In my electorate of Denison people are doing it tough right now. Power bills have risen and they are going to keep on going up. A pensioner from Moonah wrote to the Mercury newspaper recently recounting how she had received a $900 winter power bill and to conserve energy she was only using two rooms in her house. That is no way to survive, let alone to live. The constituents of Denison are also paying more for other essentials like water and housing. They need a break, not another demand for more money from corporations raking in the profits. And it is not just people paying off mortgages who suffer from these rate hikes. It is also the businesses, whose customers have less money to spend, and the children, who see less of their parents, who have to work longer hours. It also includes young people trying to buy their first house and tenants whose rents rise with interest rates.
I am pleased to see that some communities are fighting back. I was delighted to lend my support to a push by the Glenorchy community to buy a franchise of its local Bendigo Bank to create a community bank that will return half of its profits back to the local community. I will do my bit. I have pledged to become a founding shareholder, and I have already opened an account into which I will deposit my electoral allowance. I applaud the shadow Treasurer for taking a stand of sorts with his ideas about reining in the banks. I see merit in the shadow Treasurer’s approach. Now we have the Greens’ commendable proposal in the bill that we are debating today, and again I see merit. Disappointingly, we have seen little from the government, except a vague promise of a plan some time soon. The Prime Minister stands on the world stage and complains that banks are ripping off Australians; but, so far, she has done nothing to stop them, and that is not good enough.
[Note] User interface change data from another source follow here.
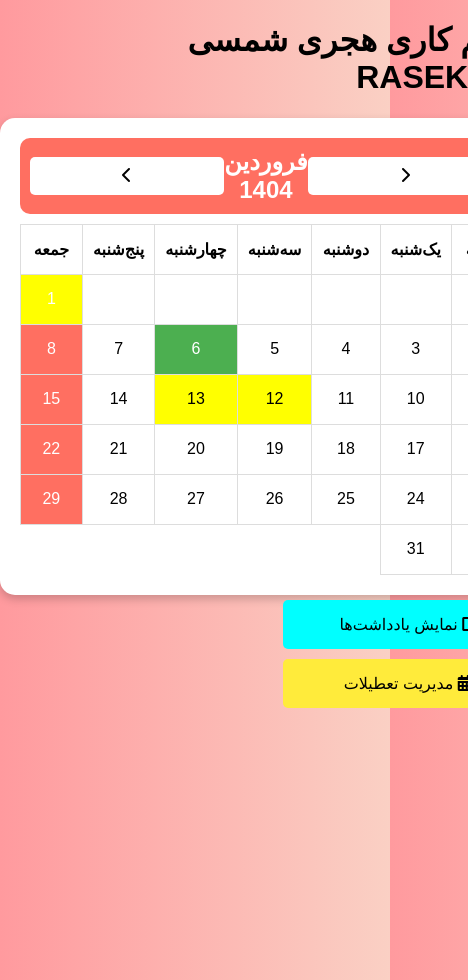
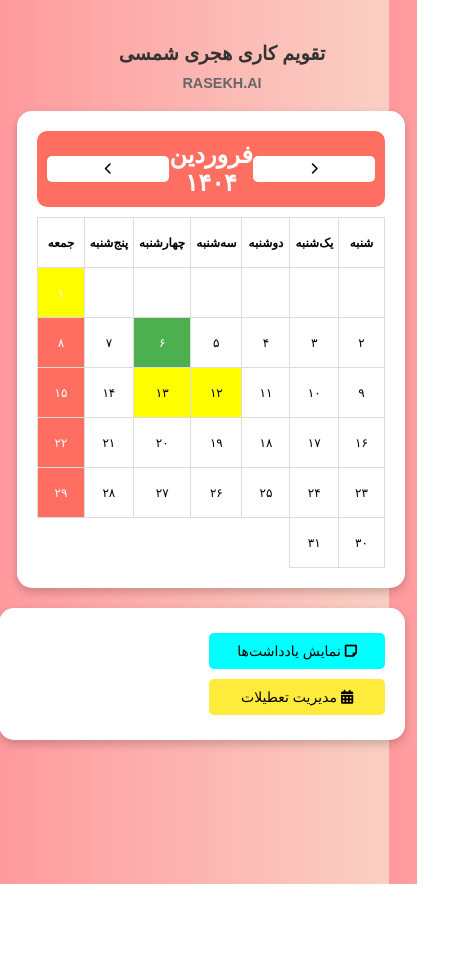
Before and after one commit to raskh21/ebi, a plain HTML site: page index.html in a window 390 px wide. Shown: the whole page, 468 px wide, since content can reach past the window. After the commit the page ends 884 px from the top, so only its background shows below. Drawn offline with Linux system fonts and the light colour scheme.

Commit message:
Update index.html
اصلاح جدول نمایش یاداشت

```diff
--- a/index.html
+++ b/index.html
@@ -6,7 +6,7 @@
     <title>تقویم کاری جلالی</title>
     <link rel="stylesheet" href="https://cdnjs.cloudflare.com/ajax/libs/font-awesome/6.0.0-beta3/css/all.min.css">
     <style>
-        body {
+ body {
             font-family: 'Arial', sans-serif;
             background: linear-gradient(to right, #ff9a9e, #fad0c4);
             display: flex;
@@ -16,17 +16,34 @@
             direction: rtl;
             transition: background 0.5s;
             margin: 0;
+            padding: 20px;
+            min-height: 100vh;
+          }
+	    header {
+            text-align: center;
+            margin-bottom: 20px;
+            color: #333;
         }
-        .calendar-container {
+		header h1 {
+            margin: 0;
+            font-size: 2em;
+        }
+        header h3 {
+            margin: 10px 0;
+            color: #666;
+        }
+		.calendar-container, .button-container, table#notesTable {
             background: white;
             border-radius: 15px;
             padding: 20px;
             box-shadow: 0 4px 10px rgba(0, 0, 0, 0.2);
             text-align: center;
-            width: 90%;
+            width: 100%;
             max-width: 600px;
             transition: transform 0.3s, opacity 0.3s;
+            margin: 20px auto;
         }
+
         .calendar-header {
             display: flex;
             justify-content: space-between;
@@ -65,7 +82,7 @@
             background-color: #ffeb3b;
         }
         button.show-notes {
-            background-color: #00ffff;
+            background-color: #00ffff; /* آبی روشن (اجری) */
         }
         button:hover {
             background: #ddd;
@@ -84,11 +101,11 @@
             background: yellow;
         }
         .has-note {
-            background: #00ffff;
+            background: #00ffff; /* آبی روشن (اجری) */
             color: white;
         }
         .current-day {
-            background: #4caf50;
+            background: #4caf50; /* سبز */
             color: white;
         }
         .modal {
@@ -145,6 +162,8 @@
             margin-top: 10px;
             opacity: 0;
             transition: opacity 0.5s;
+            display: flex;
+            justify-content: flex-end; /* Align buttons to the right */
         }
         .buttons-row.show {
             opacity: 1;
@@ -156,8 +175,8 @@
         }
         .half-width-button {
             width: 48%;
-            padding: 15px;
-            font-size: 16px;
+            padding: 10px;
+            font-size: 14px;
         }
         .button-container {
             display: flex;
@@ -178,13 +197,52 @@
             .button-container {
                 flex-direction: column;
             }
+            .calendar-table th, .calendar-table td {
+                padding: 5px;
+                font-size: 14px;
+            }
+            header h1 {
+                font-size: 1.5em;
+            }
+            header h3 {
+                font-size: 1em;
+            }
+            button {
+                padding: 8px;
+                font-size: 12px;
+            }
+            .modal {
+                width: 90%;
+                max-width: 400px;
+                padding: 15px;
+            }
+            table#notesTable th, table#notesTable td {
+                padding: 5px;
+                font-size: 12px;
+            }
+        }
+        @media (max-width: 480px) {
+            .calendar-table th, .calendar-table td {
+                font-size: 12px;
+            }
+            button {
+                padding: 6px;
+                font-size: 12px;
+            }
+            header h1 {
+                font-size: 1.2em;
+            }
+            header h3 {
+                font-size: 0.9em;
+            }
         }
     </style>
 </head>
 <body>
 <div class="container">
     <header>
-        <h1>تقویم کاری هجری شمسی RASEKH.AI</h1>
+        <h1>تقویم کاری هجری شمسی</h1>
+        <h3>RASEKH.AI</h3>
     </header>
     <div class="calendar-container">
         <div class="calendar-header">
@@ -220,7 +278,7 @@
     </div>
     <div id="holidayModal" class="modal">
         <h3>مدیریت تعطیلات</h3>
-        <textarea id="holidayInput" rows="6" placeholder="روزهای تعطیل را با کاما جدا کنید (مثلا: 1, 12, 13)"></textarea>
+        <textarea id="holidayInput" rows="6" placeholder="روزهای تعطیل را با کاما جدا کنید (مثلا: ۱, ۱۲, ۱۳)"></textarea>
         <br />
         <button onclick="saveHolidays()"><i class="fas fa-save"></i> ذخیره</button>
         <button onclick="closeHolidayModal()"><i class="fas fa-times"></i> لغو</button>
@@ -234,6 +292,7 @@
                 <th>ارجاع</th>
                 <th>نتیجه</th>
             </tr>
+
         </thead>
         <tbody id="notesTableBody"></tbody>
     </table>
@@ -243,7 +302,7 @@
         <button class="done" onclick="markAsDone()"><i class="fas fa-check"></i> انجام شد</button>
         <button class="close" onclick="closeNotesTable()"><i class="fas fa-window-close"></i> بستن</button>
     </div>
-    <script>
+  <script>
         const months = ["فروردین", "اردیبهشت", "خرداد", "تیر", "مرداد", "شهریور", "مهر", "آبان", "آذر", "دی", "بهمن", "اسفند"];
         const daysInMonth = [31, 31, 31, 31, 31, 31, 30, 30, 30, 30, 30, 29];
         let currentMonth = 0;
@@ -254,47 +313,64 @@
         let selectedRow = null;
         let currentDay = null;
 
+        // تابع محاسبه روز شروع ماه
         function getFirstDayOfMonth(year, month) {
+            // این تابع روز هفته شروع هر ماه را محاسبه می‌کند
+            // برای سال 1404 شمسی
             const firstDayOfYearMap = {
-                1404: 6
+                1404: 6  // 1404 شمسی با جمعه شروع می‌شود (شنبه=0، یکشنبه=1، ... جمعه=6)
             };
+
+            // محاسبه تعداد روزهای گذشته از ابتدای سال تا ابتدای ماه مورد نظر
             let totalDays = 0;
             for (let i = 0; i < month; i++) {
                 totalDays += daysInMonth[i];
             }
+
+            // محاسبه روز هفته با توجه به روز شروع سال
             return (firstDayOfYearMap[year] + totalDays) % 7;
         }
 
         function renderCalendar() {
-            document.getElementById("monthName").innerText = months[currentMonth] + " " + currentYear;
+            document.getElementById("monthName").innerText = months[currentMonth] + " " + toPersianNumber(currentYear);
             const tbody = document.getElementById("calendarBody");
             tbody.innerHTML = "";
 
+            // محاسبه روز شروع ماه
             let startDay = getFirstDayOfMonth(currentYear, currentMonth);
+
+            // محاسبه تعداد روزهای ماه
             let dayCount = daysInMonth[currentMonth];
+
             let row = document.createElement("tr");
 
+            // ایجاد سلول‌های خالی برای روزهای قبل از شروع ماه
             for (let i = 0; i < startDay; i++) {
                 let emptyCell = document.createElement("td");
                 row.appendChild(emptyCell);
             }
 
+            // ایجاد سلول‌های روزهای ماه
             for (let i = 1; i <= dayCount; i++) {
                 let cell = document.createElement("td");
-                cell.innerText = i;
+                cell.innerText = toPersianNumber(i);
 
+                // افزودن کلاس به روزهای تعطیل
                 if (holidays[months[currentMonth]].includes(i)) {
                     cell.classList.add("holiday");
                 }
 
+                // افزودن کلاس به روزهای جمعه
                 if ((i + startDay - 1) % 7 === 6) {
                     cell.classList.add("friday");
                 }
 
+                // افزودن کلاس به سلول‌های با یادداشت
                 if (notes[currentYear] && notes[currentYear][currentMonth] && notes[currentYear][currentMonth][i]) {
                     cell.classList.add("has-note");
                 }
 
+                // افزودن کلاس به روز جاری
                 const today = new Date();
                 const jalaliDate = convertToJalali(today);
                 if (jalaliDate.year === currentYear && jalaliDate.month === currentMonth && jalaliDate.day === i) {
@@ -304,6 +380,7 @@
                 cell.ondblclick = () => openNoteModal(i);
                 row.appendChild(cell);
 
+                // شروع سطر جدید بعد از ۷ روز یا در پایان ماه
                 if ((i + startDay) % 7 === 0 || i === dayCount) {
                     tbody.appendChild(row);
                     if (i !== dayCount) {
@@ -323,7 +400,7 @@
                 currentYear++;
             }
             renderCalendar();
-            renderNotes();
+            renderNotes(); // هنگام تغییر ماه، یادداشت‌ها را نیز به‌روزرسانی می‌کنیم
         }
 
         function openNoteModal(day) {
@@ -382,7 +459,7 @@
                     const note = notes[currentYear][currentMonth][day];
                     const row = document.createElement("tr");
                     row.innerHTML = `
-                        <td>${day}</td>
+                        <td>${toPersianNumber(day)}</td>
                         <td>${note.description}</td>
                         <td contenteditable="true" onBlur="updateNote(${day}, 'reference', this)">${note.reference}</td>
                         <td contenteditable="true" onBlur="updateNote(${day}, 'result', this)">${note.result}</td>
@@ -435,10 +512,12 @@
             const notesTable = document.getElementById("notesTable");
             const notesButtons = document.getElementById("notesButtons");
             const calendarContainer = document.querySelector(".calendar-container");
+            const buttonContainer = document.querySelector(".button-container");
             if (notesTable.classList.contains('show')) {
                 notesTable.classList.remove('show');
                 notesButtons.classList.remove('show');
                 calendarContainer.style.display = "block";
+                buttonContainer.style.display = "flex";
                 setTimeout(() => {
                     calendarContainer.style.opacity = 1;
                 }, 100);
@@ -446,6 +525,7 @@
                 notesTable.classList.add('show');
                 notesButtons.classList.add('show');
                 calendarContainer.style.opacity = 0;
+                buttonContainer.style.display = "none";
                 setTimeout(() => {
                     calendarContainer.style.display = "none";
                 }, 300);
@@ -456,8 +536,10 @@
             const notesTable = document.getElementById("notesTable");
             const notesButtons = document.getElementById("notesButtons");
             const calendarContainer = document.querySelector(".calendar-container");
+            const buttonContainer = document.querySelector(".button-container");
             notesTable.classList.remove('show');
             notesButtons.classList.remove('show');
+            buttonContainer.style.display = "flex";
             calendarContainer.style.display = "block";
             setTimeout(() => {
                 calendarContainer.style.opacity = 1;
@@ -486,12 +568,14 @@
             closeHolidayModal();
         }
 
+        // تبدیل تاریخ میلادی به شمسی
         function convertToJalali(date) {
             const jalaliDate = {};
             const year = date.getFullYear();
             const month = date.getMonth();
             const day = date.getDate();
 
+            // این تبدیل برای سال 1404 شمسی است
             if (year === 2025 && month === 2 && day >= 21) {
                 jalaliDate.year = 1404;
                 jalaliDate.month = 0;
@@ -504,9 +588,16 @@
 
             return jalaliDate;
         }
+        // تبدیل اعداد انگلیسی به فارسی
+        function toPersianNumber(num) {
+            const persianNumbers = ["۰", "۱", "۲", "۳", "۴", "۵", "۶", "۷", "۸", "۹"];
+            return num.toString().replace(/\d/g, x => persianNumbers[x]);
+        }
 
+        // هنگام بارگذاری صفحه
         renderCalendar();
         renderNotes();
     </script>
+</div>
 </body>
 </html>
```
Again, I remind the government that it is well behind time for action on the greedy banking sector and that I will support any sensible reform which reins it in.